» Activity: Copy each line in the data that includes the word "sheet".

(Stored data)
■ ■ ■

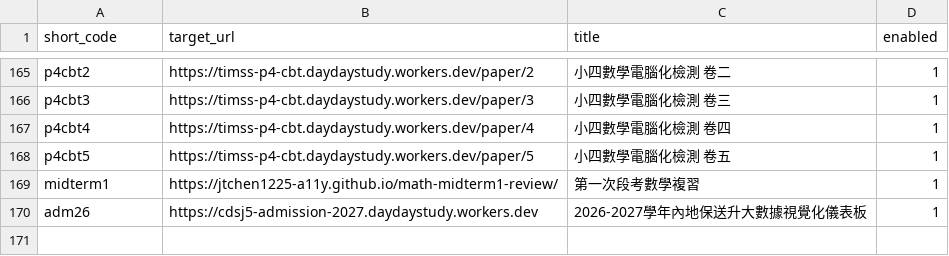
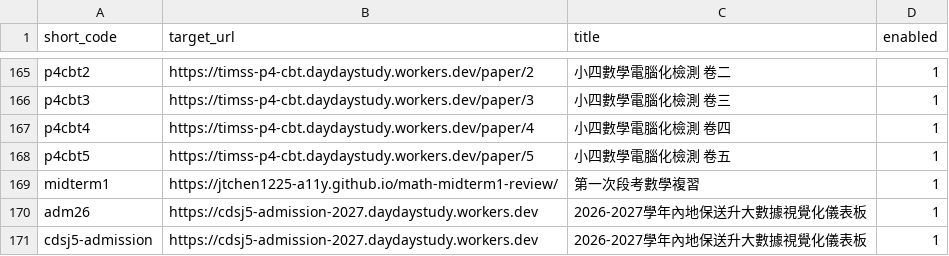
Before and after one commit to jtchen1225-a11y/daydaystudy-short-url, a CSV file: links.csv, drawn as a sheet; only a part is shown, gaps mark what is left out.

Commit message:
feat: 手動新增短網址 /cdsj5-admission

```diff
--- a/links.csv
+++ b/links.csv
@@ -170 +170,2 @@ midterm1,https://jtchen1225-a11y.github.io/math-midterm1-review/,第一次段考
 adm26,https://cdsj5-admission-2027.daydaystudy.workers.dev,2026-2027學年內地保送升大數據視覺化儀表板,1
+cdsj5-admission,https://cdsj5-admission-2027.daydaystudy.workers.dev,2026-2027學年內地保送升大數據視覺化儀表板,1
```
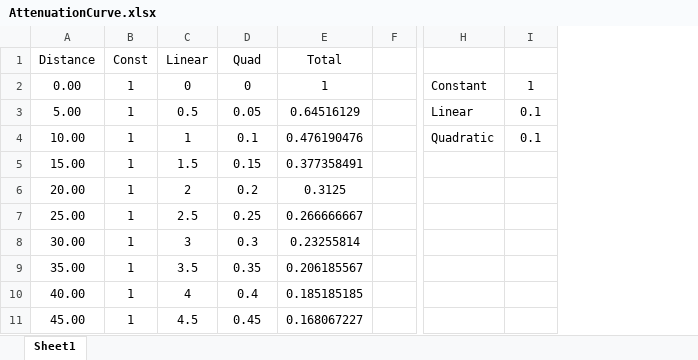
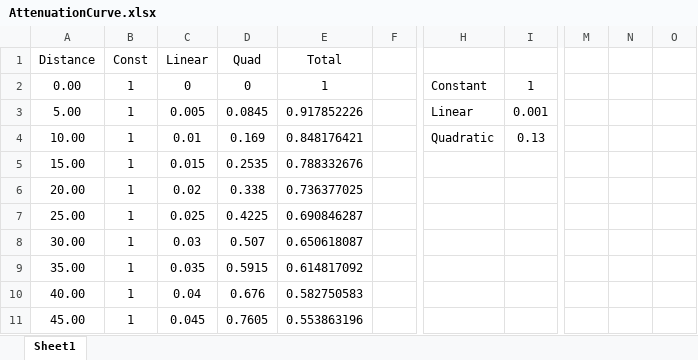
Before and after one commit to FeeneyCodes/INFO3111S23, an Excel workbook: Daily_Lectures/Day06/AttenuationCurve.xlsx, sheet Sheet1, drawn as a sheet; only a part is shown, gaps mark what is left out; values as stored, in another font and other column widths than the file's, no borders; charts and pictures not drawn; the diff covers the shown part only; the diff names each change by its address in the sheet, - before the commit and + after, or states it on an @@ line.

```diff
--- a/Daily_Lectures/Day06/AttenuationCurve.xlsx (sheet Sheet1)
+++ b/Daily_Lectures/Day06/AttenuationCurve.xlsx (sheet Sheet1)
+column M, empty
+column N, empty
+column O, empty
-C3 (Linear): 0.5
+C3 (Linear): 0.005
-D3 (Quad): 0.05
+D3 (Quad): 0.0845
-E3 (Total): 0.64516129
+E3 (Total): 0.917852226
-I3: 0.1
+I3: 0.001
-C4 (Linear): 1
+C4 (Linear): 0.01
-D4 (Quad): 0.1
+D4 (Quad): 0.169
-E4 (Total): 0.476190476
+E4 (Total): 0.848176421
-I4: 0.1
+I4: 0.13
-C5 (Linear): 1.5
+C5 (Linear): 0.015
-D5 (Quad): 0.15
+D5 (Quad): 0.2535
-E5 (Total): 0.377358491
+E5 (Total): 0.788332676
-C6 (Linear): 2
+C6 (Linear): 0.02
-D6 (Quad): 0.2
+D6 (Quad): 0.338
-E6 (Total): 0.3125
+E6 (Total): 0.736377025
-C7 (Linear): 2.5
+C7 (Linear): 0.025
-D7 (Quad): 0.25
+D7 (Quad): 0.4225
-E7 (Total): 0.266666667
+E7 (Total): 0.690846287
-C8 (Linear): 3
+C8 (Linear): 0.03
-D8 (Quad): 0.3
+D8 (Quad): 0.507
-E8 (Total): 0.23255814
+E8 (Total): 0.650618087
-C9 (Linear): 3.5
+C9 (Linear): 0.035
-D9 (Quad): 0.35
+D9 (Quad): 0.5915
-E9 (Total): 0.206185567
+E9 (Total): 0.614817092
-C10 (Linear): 4
+C10 (Linear): 0.04
-D10 (Quad): 0.4
+D10 (Quad): 0.676
-E10 (Total): 0.185185185
+E10 (Total): 0.582750583
-C11 (Linear): 4.5
+C11 (Linear): 0.045
-D11 (Quad): 0.45
+D11 (Quad): 0.7605
-E11 (Total): 0.168067227
+E11 (Total): 0.553863196
```
Also changed, not shown: 21 edited cells elsewhere in this sheet, charts or pictures, 23 other files.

■ ■ ■

» Answer to this task:
Before and after one commit to jtchen1225-a11y/daydaystudy-short-url, a CSV file: links.csv, drawn as a sheet; only a part is shown, gaps mark what is left out.
Before and after one commit to FeeneyCodes/INFO3111S23, an Excel workbook: Daily_Lectures/Day06/AttenuationCurve.xlsx, sheet Sheet1, drawn as a sheet; only a part is shown, gaps mark what is left out; values as stored, in another font and other column widths than the file's, no borders; charts and pictures not drawn; the diff covers the shown part only; the diff names each change by its address in the sheet, - before the commit and + after, or states it on an @@ line.
--- a/Daily_Lectures/Day06/AttenuationCurve.xlsx (sheet Sheet1)
+++ b/Daily_Lectures/Day06/AttenuationCurve.xlsx (sheet Sheet1)
Also changed, not shown: 21 edited cells elsewhere in this sheet, charts or pictures, 23 other files.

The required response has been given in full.